» **Task brief**
For each record below, set it down exactly but leave out any picture.

--- Data to examine Enclosed Below ---

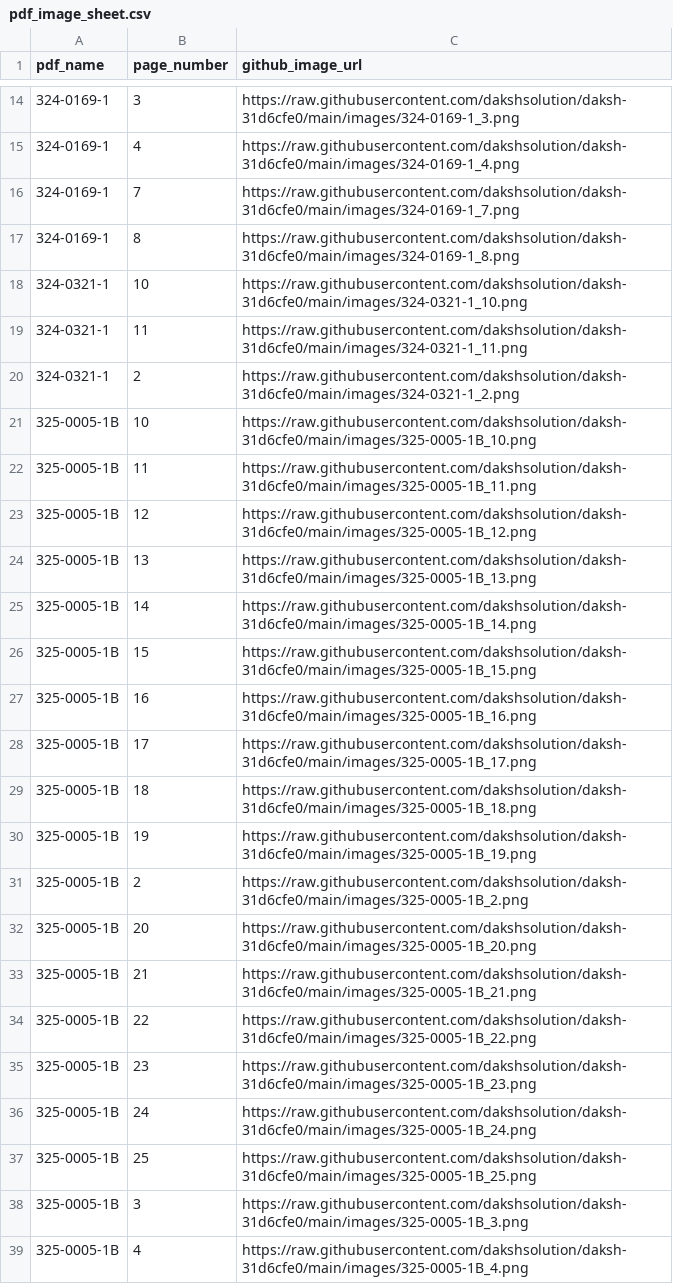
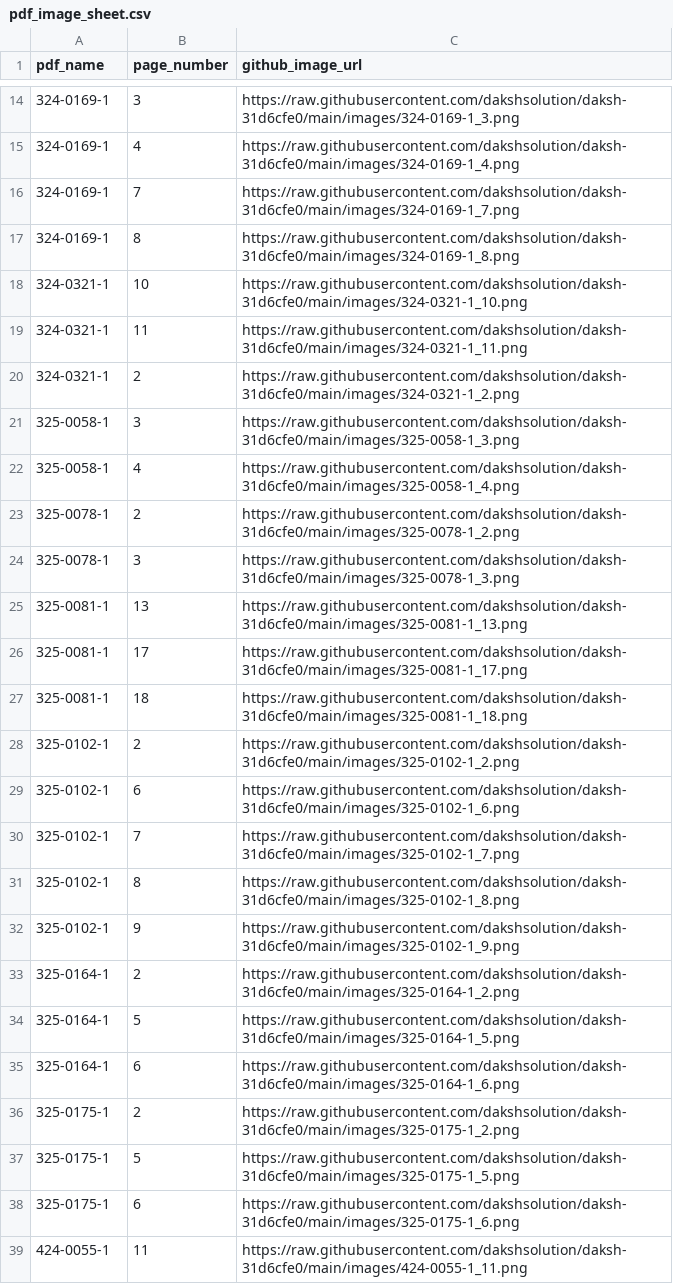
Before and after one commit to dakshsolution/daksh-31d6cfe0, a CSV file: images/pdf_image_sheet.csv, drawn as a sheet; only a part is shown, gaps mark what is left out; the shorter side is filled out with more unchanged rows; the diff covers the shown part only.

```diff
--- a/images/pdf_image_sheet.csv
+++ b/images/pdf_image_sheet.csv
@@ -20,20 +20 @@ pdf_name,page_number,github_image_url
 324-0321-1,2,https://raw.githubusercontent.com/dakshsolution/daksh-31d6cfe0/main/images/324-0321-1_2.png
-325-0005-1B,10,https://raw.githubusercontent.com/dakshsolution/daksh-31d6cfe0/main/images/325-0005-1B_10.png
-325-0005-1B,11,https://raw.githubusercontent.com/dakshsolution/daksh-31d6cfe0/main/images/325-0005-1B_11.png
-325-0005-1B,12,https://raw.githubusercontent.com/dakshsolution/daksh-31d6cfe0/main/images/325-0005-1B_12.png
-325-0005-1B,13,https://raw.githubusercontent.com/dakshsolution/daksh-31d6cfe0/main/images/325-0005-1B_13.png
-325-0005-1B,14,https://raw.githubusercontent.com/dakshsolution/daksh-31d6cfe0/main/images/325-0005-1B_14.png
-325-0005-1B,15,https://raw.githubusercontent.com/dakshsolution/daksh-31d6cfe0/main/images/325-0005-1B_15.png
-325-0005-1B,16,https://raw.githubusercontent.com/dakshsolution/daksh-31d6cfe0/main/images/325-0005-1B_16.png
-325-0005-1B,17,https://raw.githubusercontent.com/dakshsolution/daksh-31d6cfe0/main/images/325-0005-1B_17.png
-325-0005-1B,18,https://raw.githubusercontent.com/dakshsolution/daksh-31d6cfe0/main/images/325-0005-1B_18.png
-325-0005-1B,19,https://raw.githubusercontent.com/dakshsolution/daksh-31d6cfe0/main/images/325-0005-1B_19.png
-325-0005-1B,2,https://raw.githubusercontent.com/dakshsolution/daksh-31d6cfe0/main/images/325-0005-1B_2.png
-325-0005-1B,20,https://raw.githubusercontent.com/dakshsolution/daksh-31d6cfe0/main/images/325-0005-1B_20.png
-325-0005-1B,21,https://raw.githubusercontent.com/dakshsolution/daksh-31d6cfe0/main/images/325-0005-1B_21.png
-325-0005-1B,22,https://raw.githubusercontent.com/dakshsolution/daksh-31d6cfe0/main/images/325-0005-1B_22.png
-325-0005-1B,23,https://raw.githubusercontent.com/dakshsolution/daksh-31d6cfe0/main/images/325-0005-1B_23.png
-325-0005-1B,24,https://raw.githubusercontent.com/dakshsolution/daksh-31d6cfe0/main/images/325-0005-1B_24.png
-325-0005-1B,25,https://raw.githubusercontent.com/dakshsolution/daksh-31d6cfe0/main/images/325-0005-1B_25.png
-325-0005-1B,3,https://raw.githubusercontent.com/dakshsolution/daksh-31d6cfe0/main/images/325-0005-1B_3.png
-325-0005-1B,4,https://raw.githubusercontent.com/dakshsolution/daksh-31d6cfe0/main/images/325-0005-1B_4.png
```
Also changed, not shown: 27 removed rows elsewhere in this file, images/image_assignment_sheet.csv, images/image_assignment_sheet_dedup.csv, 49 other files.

--- End of Enclosed Data to examine ---

» **Task output**
Before and after one commit to dakshsolution/daksh-31d6cfe0, a CSV file: images/pdf_image_sheet.csv, drawn as a sheet; only a part is shown, gaps mark what is left out; the shorter side is filled out with more unchanged rows; the diff covers the shown part only.

```diff
--- a/images/pdf_image_sheet.csv
+++ b/images/pdf_image_sheet.csv
@@ -20,20 +20 @@ pdf_name,page_number,github_image_url
 324-0321-1,2,https://raw.githubusercontent.com/dakshsolution/daksh-31d6cfe0/main/images/324-0321-1_2.png
-325-0005-1B,10,https://raw.githubusercontent.com/dakshsolution/daksh-31d6cfe0/main/images/325-0005-1B_10.png
-325-0005-1B,11,https://raw.githubusercontent.com/dakshsolution/daksh-31d6cfe0/main/images/325-0005-1B_11.png
-325-0005-1B,12,https://raw.githubusercontent.com/dakshsolution/daksh-31d6cfe0/main/images/325-0005-1B_12.png
-325-0005-1B,13,https://raw.githubusercontent.com/dakshsolution/daksh-31d6cfe0/main/images/325-0005-1B_13.png
-325-0005-1B,14,https://raw.githubusercontent.com/dakshsolution/daksh-31d6cfe0/main/images/325-0005-1B_14.png
-325-0005-1B,15,https://raw.githubusercontent.com/dakshsolution/daksh-31d6cfe0/main/images/325-0005-1B_15.png
-325-0005-1B,16,https://raw.githubusercontent.com/dakshsolution/daksh-31d6cfe0/main/images/325-0005-1B_16.png
-325-0005-1B,17,https://raw.githubusercontent.com/dakshsolution/daksh-31d6cfe0/main/images/325-0005-1B_17.png
-325-0005-1B,18,https://raw.githubusercontent.com/dakshsolution/daksh-31d6cfe0/main/images/325-0005-1B_18.png
-325-0005-1B,19,https://raw.githubusercontent.com/dakshsolution/daksh-31d6cfe0/main/images/325-0005-1B_19.png
-325-0005-1B,2,https://raw.githubusercontent.com/dakshsolution/daksh-31d6cfe0/main/images/325-0005-1B_2.png
-325-0005-1B,20,https://raw.githubusercontent.com/dakshsolution/daksh-31d6cfe0/main/images/325-0005-1B_20.png
-325-0005-1B,21,https://raw.githubusercontent.com/dakshsolution/daksh-31d6cfe0/main/images/325-0005-1B_21.png
-325-0005-1B,22,https://raw.githubusercontent.com/dakshsolution/daksh-31d6cfe0/main/images/325-0005-1B_22.png
-325-0005-1B,23,https://raw.githubusercontent.com/dakshsolution/daksh-31d6cfe0/main/images/325-0005-1B_23.png
-325-0005-1B,24,https://raw.githubusercontent.com/dakshsolution/daksh-31d6cfe0/main/images/325-0005-1B_24.png
-325-0005-1B,25,https://raw.githubusercontent.com/dakshsolution/daksh-31d6cfe0/main/images/325-0005-1B_25.png
-325-0005-1B,3,https://raw.githubusercontent.com/dakshsolution/daksh-31d6cfe0/main/images/325-0005-1B_3.png
-325-0005-1B,4,https://raw.githubusercontent.com/dakshsolution/daksh-31d6cfe0/main/images/325-0005-1B_4.png
```
Also changed, not shown: 27 removed rows elsewhere in this file, images/image_assignment_sheet.csv, images/image_assignment_sheet_dedup.csv, 49 other files.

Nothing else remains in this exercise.